Or so we assume. I bet they even have sandwiches — and date squares. Anyway, the committee listings for this afternoon has a distinctly clandestine theme: out of the seven meetings currently on the schedule, just three are slated to take place before the prying eyes of the public, liveblogging or otherwise.
One of those, at least, has the potential to be a lively outing: National Defence, which has called in the head of the Russian Embassy’s political section to explain just what was going on with that aborted fly-by through Canadian airspace last month – on O-Day, no less!
You can tell that they’re counting on an uncharacteristic degree of media interest: just a few minutes ago, today’s meeting was moved from the wilds of East Block to one of the big kids’ tables in Centre Block.
Over in West Block, Foreign Affairs resumes its study of Canadian foreign policy with a tasting plate of testimony from assorted witnesses, including the International Red Cross, the Association of Sri Lankan Graduates of Canada and a pair of academics: Carleton University’s Elliott Tepper, and Kenneth Cross, who studies conflict at Saint Paul University. (If there’s time after the Defence hearing, ITQ will try to catch the last hour.) Meanwhile, Veterans’ Affairs will pick up where it left off in its seemingly exhaustive examination of comparative benefits and services offered to veterans by other G8 countries.
What about the rest of the usual Monday afternoon suspects? Holed up working on draft reports, apparently, on – in no particular order – privacy reform (Ethics), arts and culture program cuts (Canadian Heritage), impaired driving (Justice) and that whole auto sector bailout crisis thing (Subcommittee on the Automotive Industry in Canada).

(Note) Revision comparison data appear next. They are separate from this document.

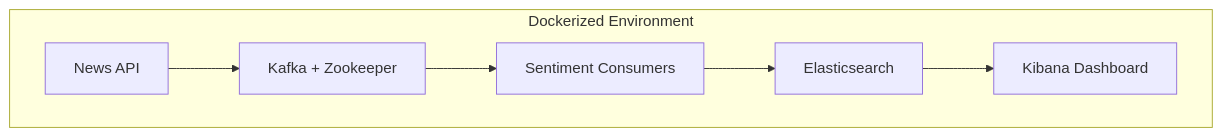
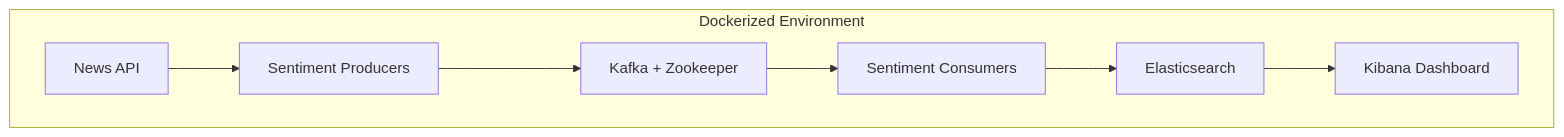
Before and after one commit to MehdiJabir/Trump_news_Sentiment_BERT: the diagram in README.md, drawn with Mermaid.

````diff
--- a/README.md
+++ b/README.md
@@ -24,14 +24,15 @@
 ```mermaid
 graph TD
-A[News API] --> B[Kafka + Zookeeper]
-B --> C[Sentiment Consumers]
-C --> D[Elasticsearch]
-D --> E[Kibana Dashboard]
+A[News API] --> B[Sentiment Producers] ---> C[Kafka + Zookeeper]
+C --> D[Sentiment Consumers]
+D --> E[Elasticsearch]
+E --> F[Kibana Dashboard]
 subgraph Dockerized Environment
 A
 B
 C
 D
 E
+F
 end
 ```
````
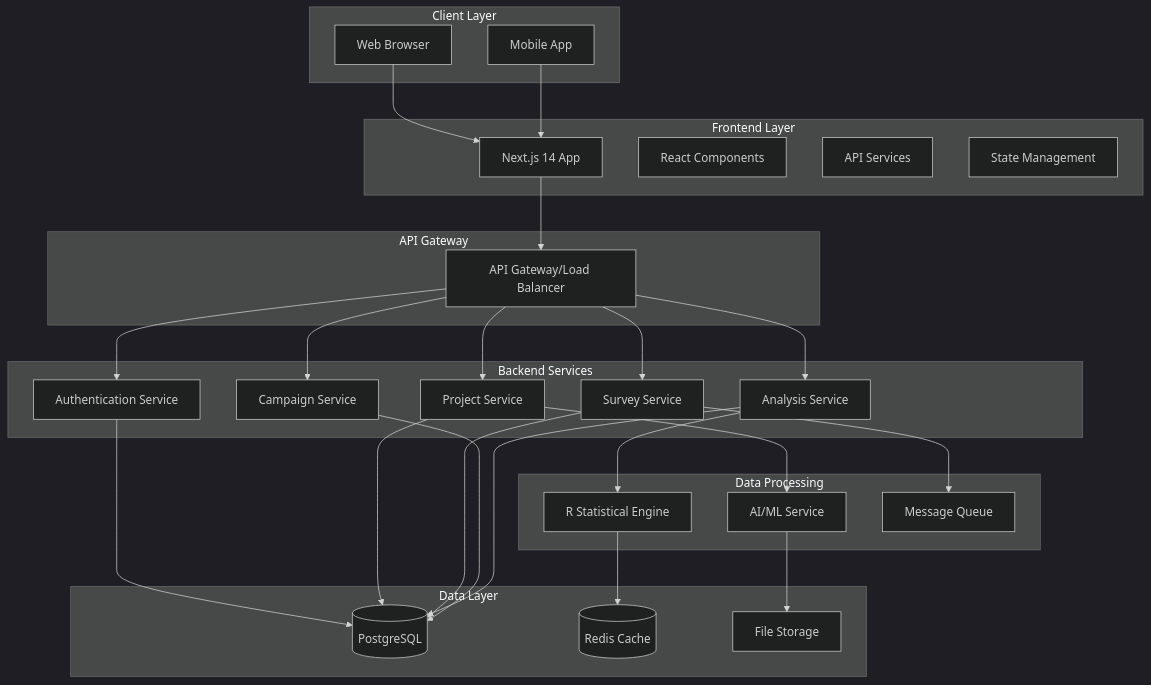
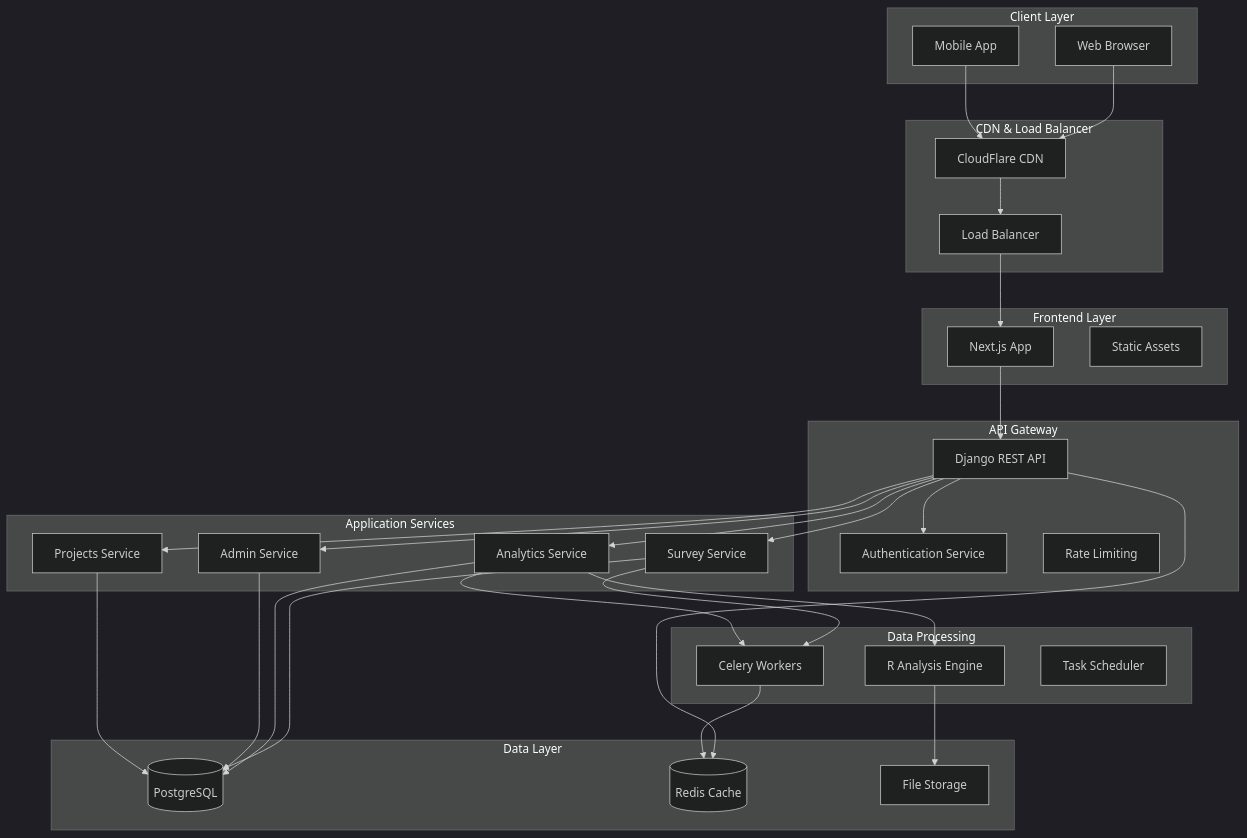
The first of 8 diagrams in docs/SYSTEM_ARCHITECTURE.md (hailp1/newncskit), drawn with Mermaid (dark theme) before and after one commit. The commit also changed other lines of this file and 369 other files, not shown here.

````diff
--- a/docs/SYSTEM_ARCHITECTURE.md
+++ b/docs/SYSTEM_ARCHITECTURE.md
@@ -7,60 +9,66 @@
 ```mermaid
 graph TB
     subgraph "Client Layer"
         WEB[Web Browser]
         MOBILE[Mobile App]
     end
     
+    subgraph "CDN & Load Balancer"
+        CDN[CloudFlare CDN]
+        LB[Load Balancer]
+    end
+    
     subgraph "Frontend Layer"
-        NEXTJS[Next.js 14 App]
-        COMPONENTS[React Components]
-        SERVICES[API Services]
-        STORE[State Management]
+        NEXT[Next.js App]
+        STATIC[Static Assets]
     end
     
     subgraph "API Gateway"
-        GATEWAY[API Gateway/Load Balancer]
+        GATEWAY[Django REST API]
+        AUTH[Authentication Service]
+        RATE[Rate Limiting]
     end
     
-    subgraph "Backend Services"
-        AUTH[Authentication Service]
-        PROJECT[Project Service]
+    subgraph "Application Services"
         SURVEY[Survey Service]
-        CAMPAIGN[Campaign Service]
-        ANALYSIS[Analysis Service]
+        ANALYTICS[Analytics Service]
+        ADMIN[Admin Service]
+        PROJECTS[Projects Service]
     end
     
     subgraph "Data Processing"
-        R_ENGINE[R Statistical Engine]
-        AI_SERVICE[AI/ML Service]
-        QUEUE[Message Queue]
+        R_ENGINE[R Analysis Engine]
+        CELERY[Celery Workers]
+        SCHEDULER[Task Scheduler]
     end
     
     subgraph "Data Layer"
         POSTGRES[(PostgreSQL)]
         REDIS[(Redis Cache)]
         FILES[File Storage]
     end
     
-    WEB --> NEXTJS
-    MOBILE --> NEXTJS
-    NEXTJS --> GATEWAY
+    WEB --> CDN
+    MOBILE --> CDN
+    CDN --> LB
+    LB --> NEXT
+    NEXT --> GATEWAY
     GATEWAY --> AUTH
-    GATEWAY --> PROJECT
     GATEWAY --> SURVEY
-    GATEWAY --> CAMPAIGN
-    GATEWAY --> ANALYSIS
+    GATEWAY --> ANALYTICS
+    GATEWAY --> ADMIN
+    GATEWAY --> PROJECTS
     
-    ANALYSIS --> R_ENGINE
-    PROJECT --> AI_SERVICE
-    SURVEY --> QUEUE
+    ANALYTICS --> R_ENGINE
+    SURVEY --> CELERY
+    ANALYTICS --> CELERY
     
-    AUTH --> POSTGRES
-    PROJECT --> POSTGRES
     SURVEY --> POSTGRES
-    CAMPAIGN --> POSTGRES
-    ANALYSIS --> POSTGRES
+    ANALYTICS --> POSTGRES
+    ADMIN --> POSTGRES
+    PROJECTS --> POSTGRES
     
-    R_ENGINE --> REDIS
-    AI_SERVICE --> FILES
+    GATEWAY --> REDIS
+    CELERY --> REDIS
+    R_ENGINE --> FILES
 ```
````
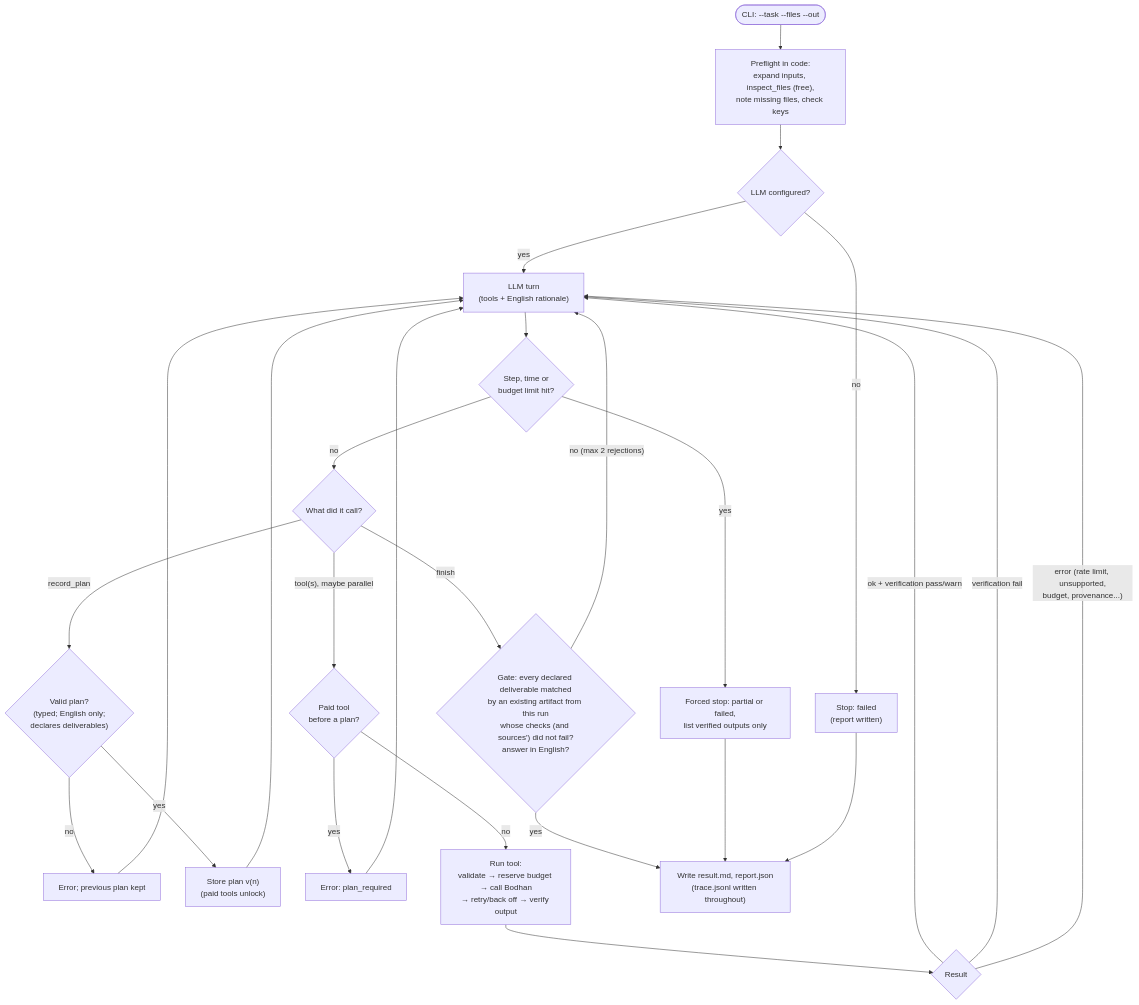
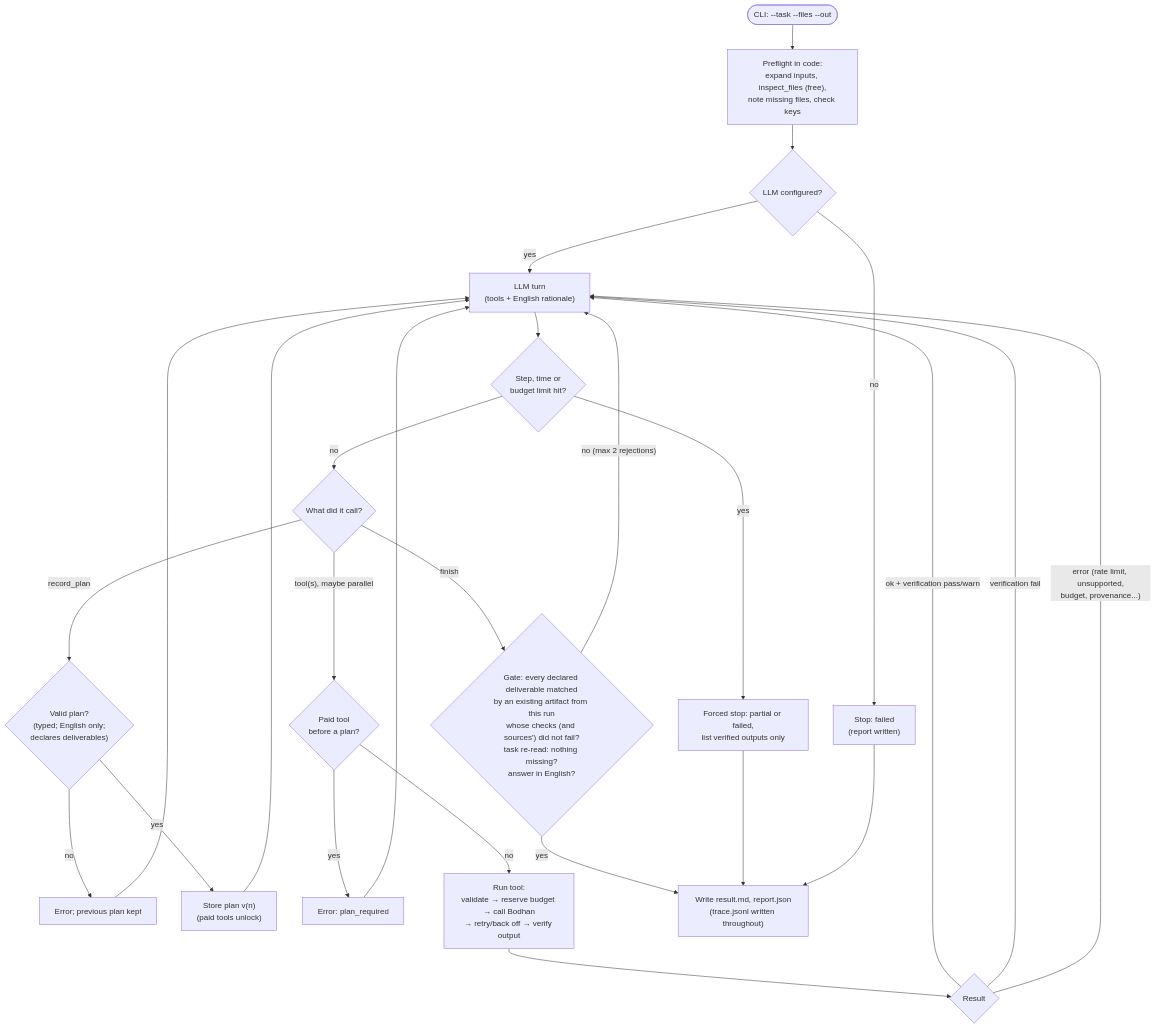
One commit to Bodhan-AI/Bodhan-AI-Cookbook changed the second of 2 diagrams in examples/indic_task_agent/docs/design.md. Above: the diagram before and after it, drawn with Mermaid. The commit also changed other lines of this file and 268 other files, not shown here.

First line of the commit message:
docs(indic_task_agent): fresh held-out h9-h14, final-code check 14/14, README walk, completion gate

````diff
--- a/examples/indic_task_agent/docs/design.md
+++ b/examples/indic_task_agent/docs/design.md
@@ -57,25 +57,25 @@
 ```mermaid
 flowchart TD
     start([CLI: --task --files --out]) --> pre["Preflight in code:<br/>expand inputs, inspect_files (free),<br/>note missing files, check keys"]
     pre --> cfg{LLM configured?}
     cfg -- no --> stopfail["Stop: failed<br/>(report written)"]
     cfg -- yes --> llm["LLM turn<br/>(tools + English rationale)"]
     llm --> lim{"Step, time or<br/>budget limit hit?"}
     lim -- yes --> forced["Forced stop: partial or failed,<br/>list verified outputs only"]
     lim -- no --> kind{What did it call?}
     kind -- record_plan --> plan{"Valid plan?<br/>(typed; English only;<br/>declares deliverables)"}
     plan -- no --> rejectp["Error; previous plan kept"] --> llm
     plan -- yes --> planok["Store plan v(n)<br/>(paid tools unlock)"] --> llm
     kind -- "tool(s), maybe parallel" --> gate1{"Paid tool<br/>before a plan?"}
     gate1 -- yes --> reject1["Error: plan_required"] --> llm
     gate1 -- no --> act["Run tool:<br/>validate → reserve budget → call Bodhan<br/>→ retry/back off → verify output"]
     act --> res{Result}
     res -- "ok + verification pass/warn" --> llm
     res -- "verification fail" --> llm
     res -- "error (rate limit, unsupported,<br/>budget, provenance...)" --> llm
-    kind -- finish --> gate2{"Gate: every declared deliverable matched<br/>by an existing artifact from this run<br/>whose checks (and sources') did not fail?<br/>answer in English?"}
+    kind -- finish --> gate2{"Gate: every declared deliverable matched<br/>by an existing artifact from this run<br/>whose checks (and sources') did not fail?<br/>task re-read: nothing missing?<br/>answer in English?"}
     gate2 -- "no (max 2 rejections)" --> llm
     gate2 -- yes --> done["Write result.md, report.json<br/>(trace.jsonl written throughout)"]
     forced --> done
     stopfail --> done
 ```
````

I’ll update this post with the highlights from the rest of the week later today.